weather icon Clear

Citrus persnickety especially when young

Question: We have a question about our 5- to 6-year-old navel orange tree. For the past two to three years, we left the fruit on the tree until the weatherman said freezing temperatures were coming. But with just cold nights, the fruit seems to dry out. Can we pick the fruit early and let the oranges ripen in the house?

Navel oranges are tricky in Southern Nevada. They have to be planted in just the right microclimate or they will freeze. I forwarded this question to my counterpart in Phoenix, Terry Mikel, for a response.

Navel oranges tend to be a bit persnickety, especially when they are young, no matter the cold, heat or whatever. If you are seeing lots of leaves and small branch damage, then frost will be an issue.

Freezing nights will dry out any citrus fruit. The juice inside freezes, crystals rupture the cell walls, and the juice simply drains out. The problem with citrus: If the fruits aren’t ripe on the tree, they won’t ripen any more off the tree.
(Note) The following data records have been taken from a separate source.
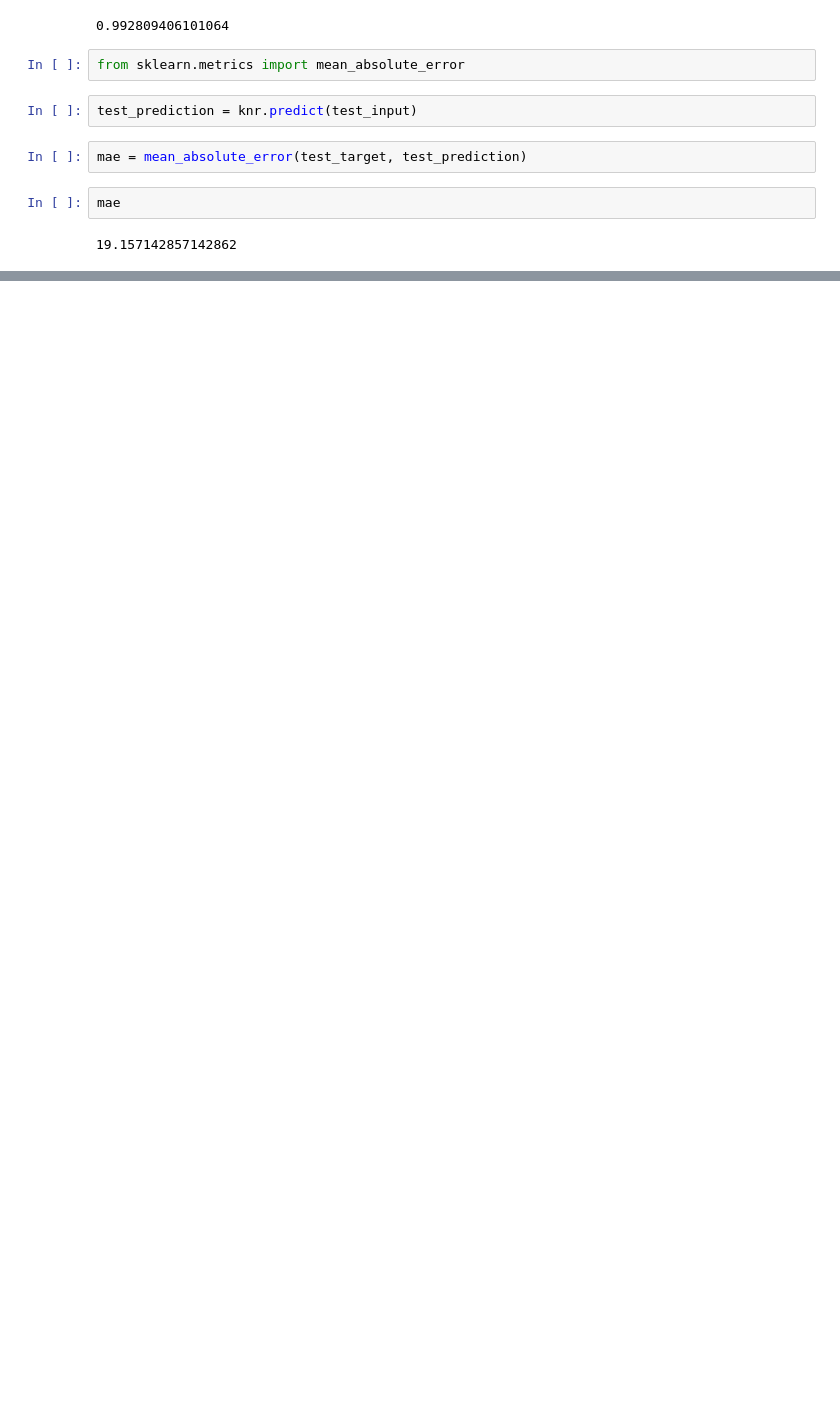
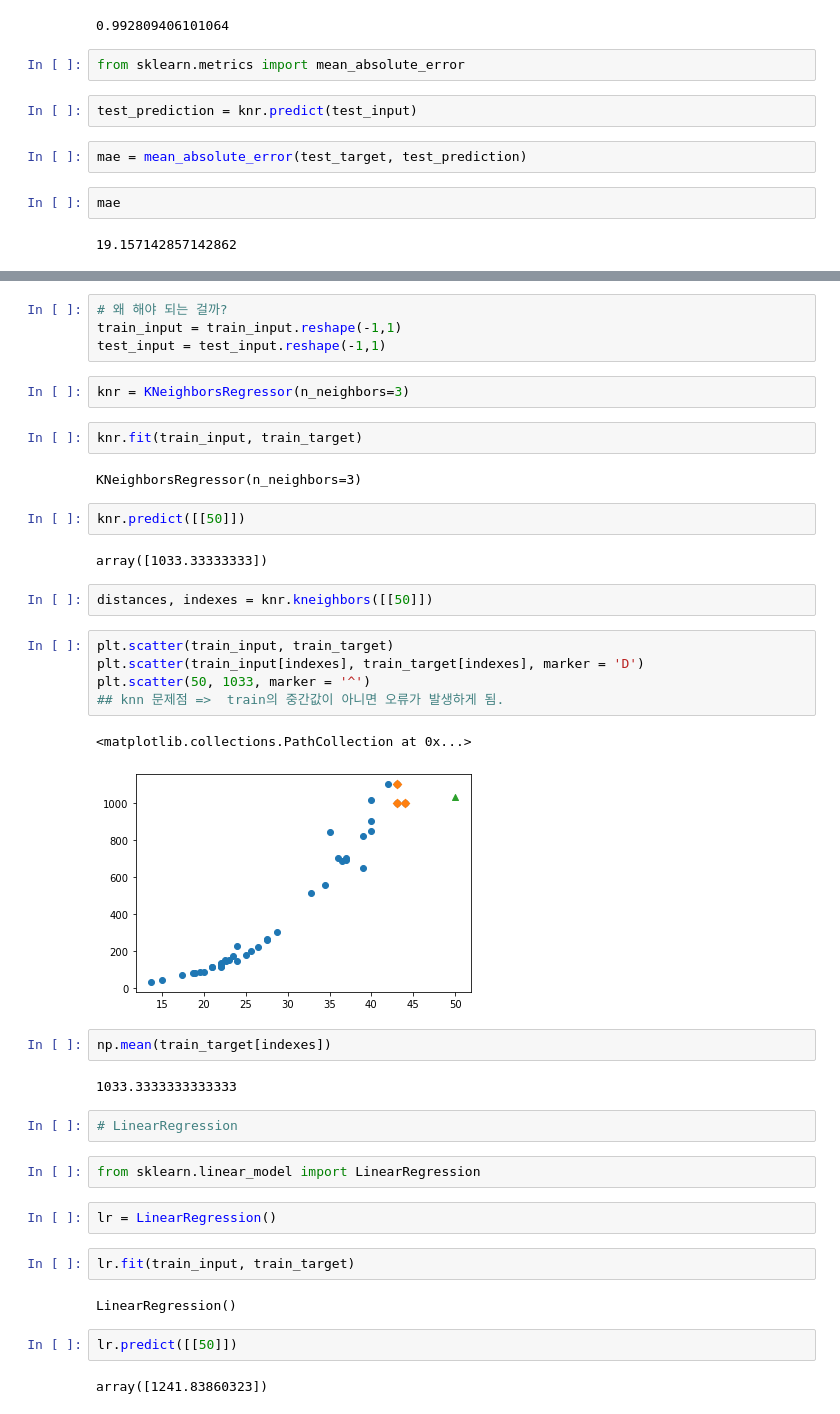
Before and after one commit to 0looo/Bigdata_python, a Jupyter notebook: machine_learning/혼자하는 머신러닝딥러닝/ch3.ipynb, the cells around one changed output, grey strips where cells are left out. Saved outputs shown, nothing was run; the diff lists cells and outputs as text; blank space fills up the shorter version.

```diff
--- a/machine_learning/혼자하는 머신러닝딥러닝/ch3.ipynb
+++ b/machine_learning/혼자하는 머신러닝딥러닝/ch3.ipynb
@@ -63,0 +69,42 @@ mae
+# %%
+# 왜 해야 되는 걸까?
+train_input = train_input.reshape(-1,1)
+test_input = test_input.reshape(-1,1)
+# %%
+knr = KNeighborsRegressor(n_neighbors=3)
+# %%
+knr.fit(train_input, train_target)
+# %% [output]
+KNeighborsRegressor(n_neighbors=3)
+# %%
+knr.predict([[50]])
+# %% [output]
+array([1033.33333333])
+# %%
+distances, indexes = knr.kneighbors([[50]])
+# %%
+plt.scatter(train_input, train_target)
+plt.scatter(train_input[indexes], train_target[indexes], marker = 'D')
+plt.scatter(50, 1033, marker = '^')
+## knn 문제점 =>  train의 중간값이 아니면 오류가 발생하게 됨.
+# %% [output]
+<matplotlib.collections.PathCollection at 0x...>
+[figure, added]
+# %%
+np.mean(train_target[indexes])
+# %% [output]
+1033.3333333333333
+# %%
+# LinearRegression
+# %%
+from sklearn.linear_model import LinearRegression
+# %%
+lr = LinearRegression()
+# %%
+lr.fit(train_input, train_target)
+# %% [output]
+LinearRegression()
+# %%
+lr.predict([[50]])
+# %% [output]
+array([1241.83860323])
```
Also changed, not shown: parts of 5 cells of this notebook.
There is another possibility. I am hoping the damage is due more to the tree being juvenile and not as much due to freezing damage. If the leaves aren’t hurt by the freeze, then the fruit won’t be, either. As the plant matures, there will be more "metabolism" going on and thus better fruit.

Bob Morris is a professor emeritus in horticulture with the University of Nevada and can be reached at extremehort@aol.com. Visit his blog at xtremehorticulture.blogspot.com.

Don't miss the big stories. Like us on Facebook.
Bermuda grass can invade lawns when water is scarce

Let’s focus on controlling Bermuda grass this fall. Common Bermuda grass is sometimes called “devil’s grass” by old-timers. All types of Bermuda grass, from common (the weed) to hybrid Bermuda (think golf course), like heat, sunlight and water but can invade when water is scarce and other plants struggle to shade the ground.

Mid-October is best planting time of year

This is the best planting time of the year right now. When planting trees, shade the south and west walls and windows of a home to reduce the cost of summer cooling.

Soil consistency in landscape makes irrigation easier

Whether you add compost to the existing soil at planting or bring in a totally different soil mix, make sure the soil is as consistent as possible throughout the landscape. Making the soil the same when planting makes knowing when to irrigate much easier to figure out and schedule.

Location is all-important when selecting landscape plants

Now is the optimum planting time during the fall and also the time when nurseries begin their fall planting sales. Location is all-important when selecting landscape plants and matching them to their correct landscape microclimate.

Water plants if it’s a hot, bright, windy day

Most of the damage done to plants during high summer temperatures was due to a lack of water. And if there are strong winds, they also use more water. The bottom line, if it’s a hot, bright, windy day, it’s time to water now.

Planting calendar will help when growing vegetables

It is important to select good varieties of vegetables to plant in the fall, and the publications by Dr. Sylvan Wittwer, formerly of Logandale, make some solid, old-fashioned varietal recommendations he has had success growing in this area.

Wait until end of September to plant trees, shrubs, fruit

Planting can occur almost 12 months of the year in our climate, but there are times to plant that are better than other times. For the best times, begin planting most trees, shrubs and fruit around the end of September.

Roses only need water every other day in summer

Roses do not need daily watering, even during the hottest days. If the soil was prepared correctly at planting time and the soil surface covered in wood chips, they should get watered — at the most during the hottest times — every other day.